▶ [SUPPLIED MATERIAL]
-- -- --
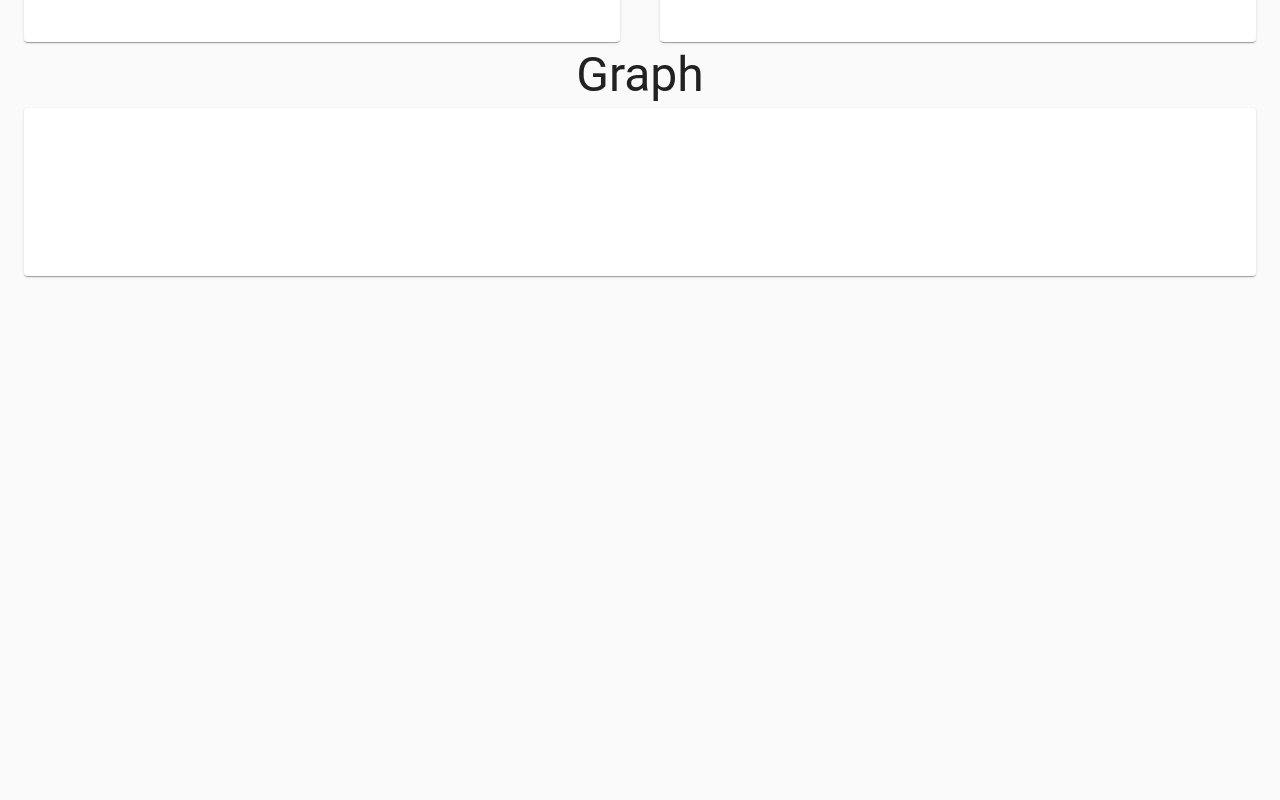
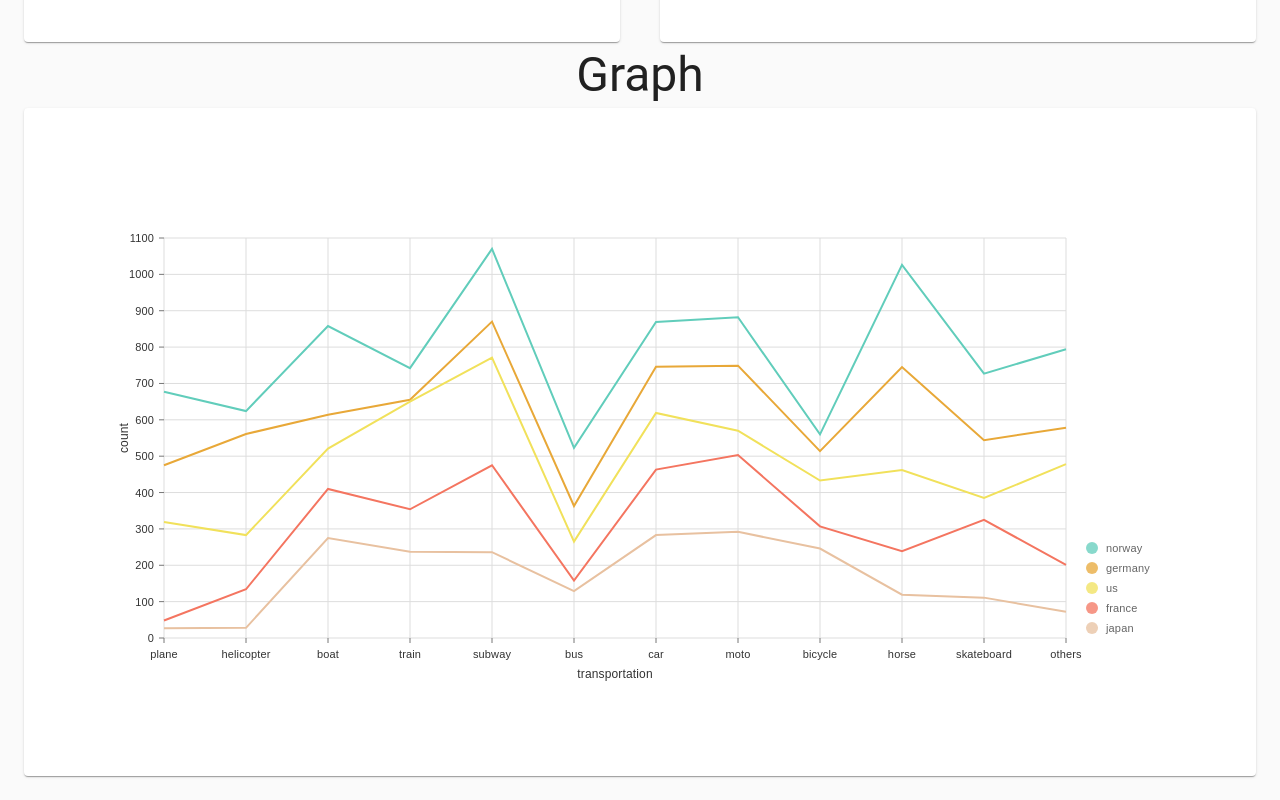
Before and after one commit to DrFacepalm/WuHan-Epidemic-Status-Checking, a React (Create React App) app in the folder front-end/: page / in a window 1280 px wide. Shown: the part 644-1444 px from the top of the page. Before the commit the page ends 944 px from the top, so only its background shows below. Built offline with nearby package versions, Linux system fonts and the light colour scheme.

Commit message:
Added Nivo Graph

```diff
--- a/front-end/src/App.js
+++ b/front-end/src/App.js
@@ -9,7 +9,7 @@ import pink from '@material-ui/core/colors/pink';
 import deepPurple from '@material-ui/core/colors/deepPurple';
 import indigo from '@material-ui/core/colors/indigo'
 import blue from '@material-ui/core/colors/blue';
-import data from './fodderdata';
+import localData from './fodderdata';
 
 import Card from '@material-ui/core/Card';
 import CardContent from '@material-ui/core/CardContent';
@@ -122,10 +122,11 @@ function OverallStatisticGrid(props) {
 
 // Graph component
 
-const MyGraph = ({data}) => {
+const MyGraph = () => {
   return (
+    <div style={{height: 500}}>
     <ResponsiveLine
-      data={data}
+      data={localData}
       margin={{ top: 50, right: 110, bottom: 50, left: 60 }}
       xScale={{ type: 'point' }}
       yScale={{ type: 'linear', min: 'auto', max: 'auto', stacked: true, reverse: false }}
@@ -184,6 +185,7 @@ const MyGraph = ({data}) => {
           }
       ]}
     />
+</div>
   )
 }
 
@@ -194,7 +196,7 @@ function GraphComponent() {
       <div className={classes.root}>
         <Card className={classes.card}>
           <CardContent>
-            {MyGraph(data)}
+            {MyGraph()}
           </CardContent>
         </Card>
       </div>
```
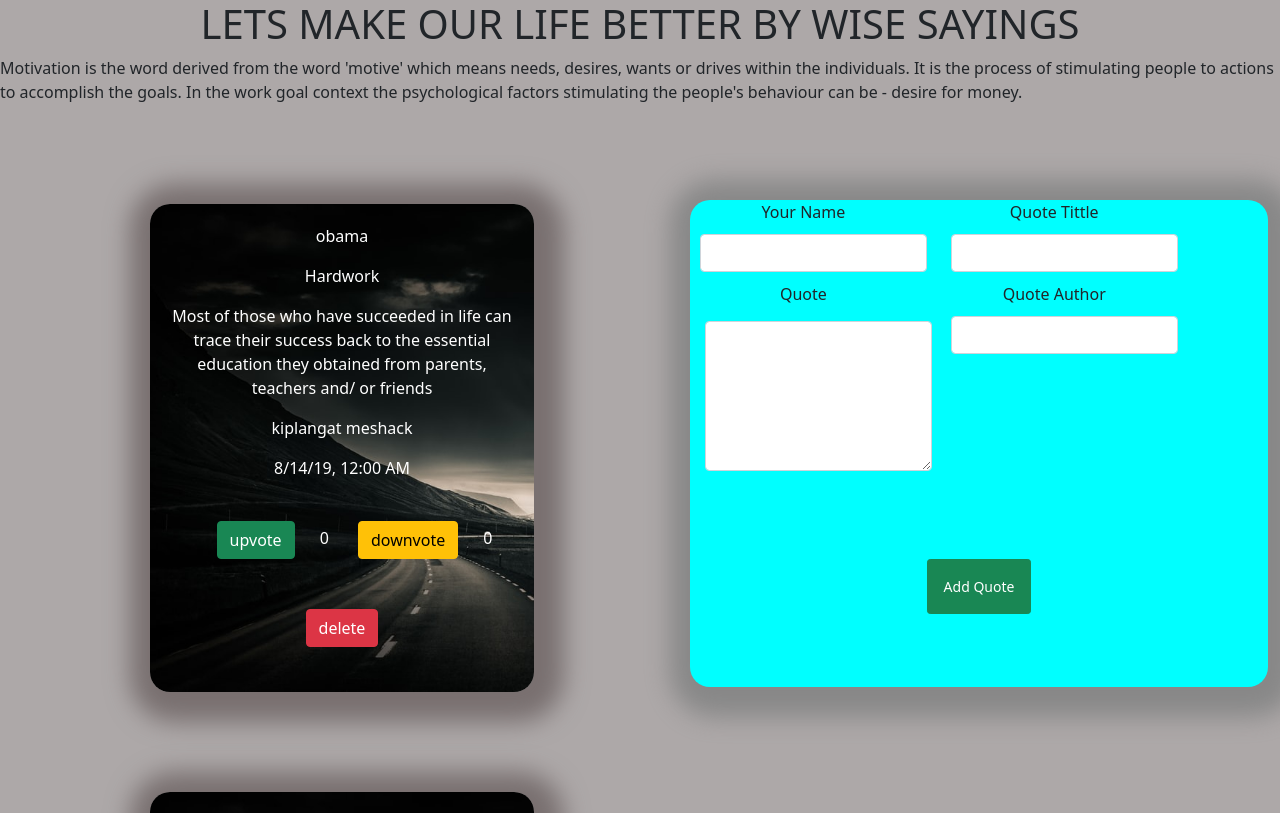
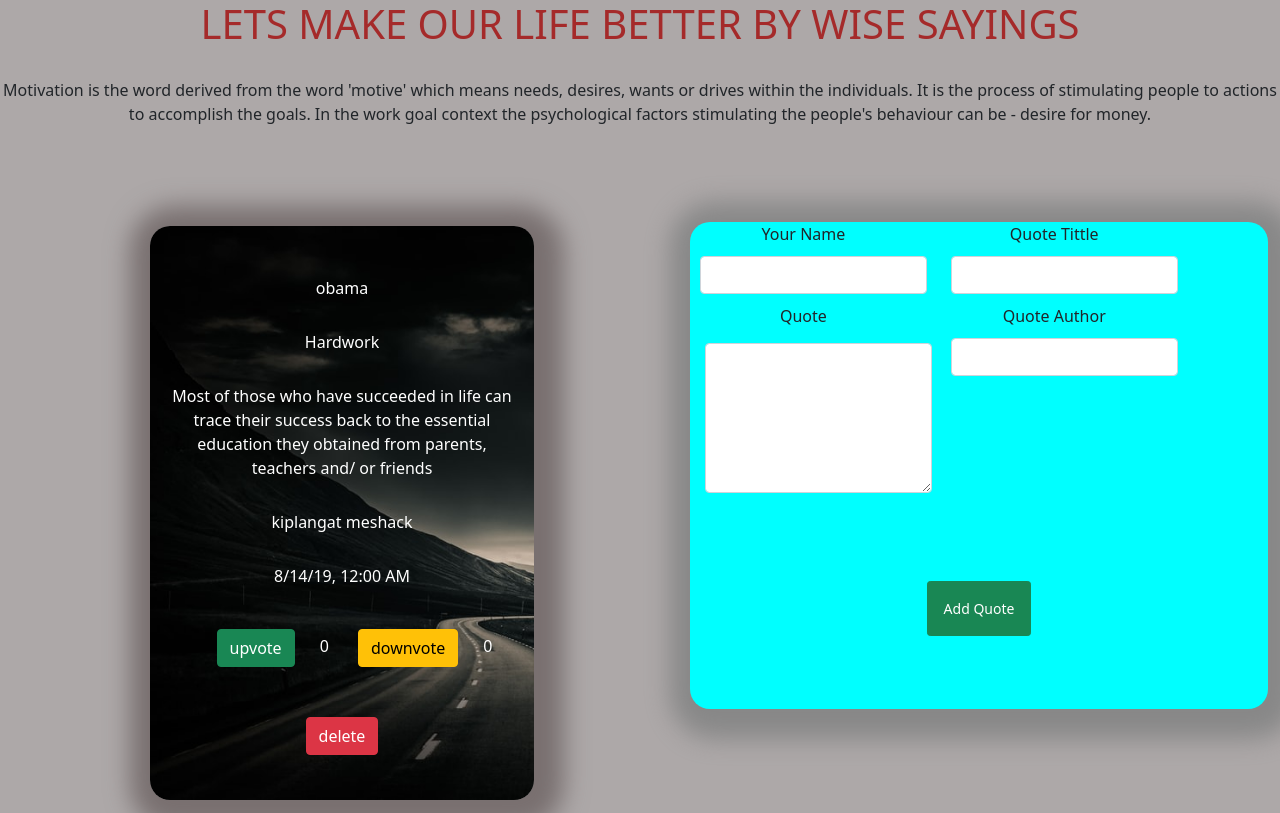
Before and after one commit to kiplangat01/Quote, an Angular app in the folder quote-app/: page / in a window 1280 px wide. Shown: the top 813 px of the page. Built offline with nearby package versions, Linux system fonts and the light colour scheme.

Commit message:
changed heading color

```diff
--- a/quote-app/src/styles.css
+++ b/quote-app/src/styles.css
@@ -45,7 +45,17 @@ button{
     color: white;
 }
 
+h1{
+    color: brown;
+}
+
+
 #quote{
     margin: 15px;
     height: 150px;
 }
+
+p{
+    text-align: center;
+    margin-top: 30px;
+}
```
-- -- --
▶ [ACTIVITY] What lines in the material above contain the word "colors"? Copy them out.

▶ [RESULT OF THE TASK]
@@ -9,7 +9,7 @@ import pink from '@material-ui/core/colors/pink';
 import deepPurple from '@material-ui/core/colors/deepPurple';
 import indigo from '@material-ui/core/colors/indigo'
 import blue from '@material-ui/core/colors/blue';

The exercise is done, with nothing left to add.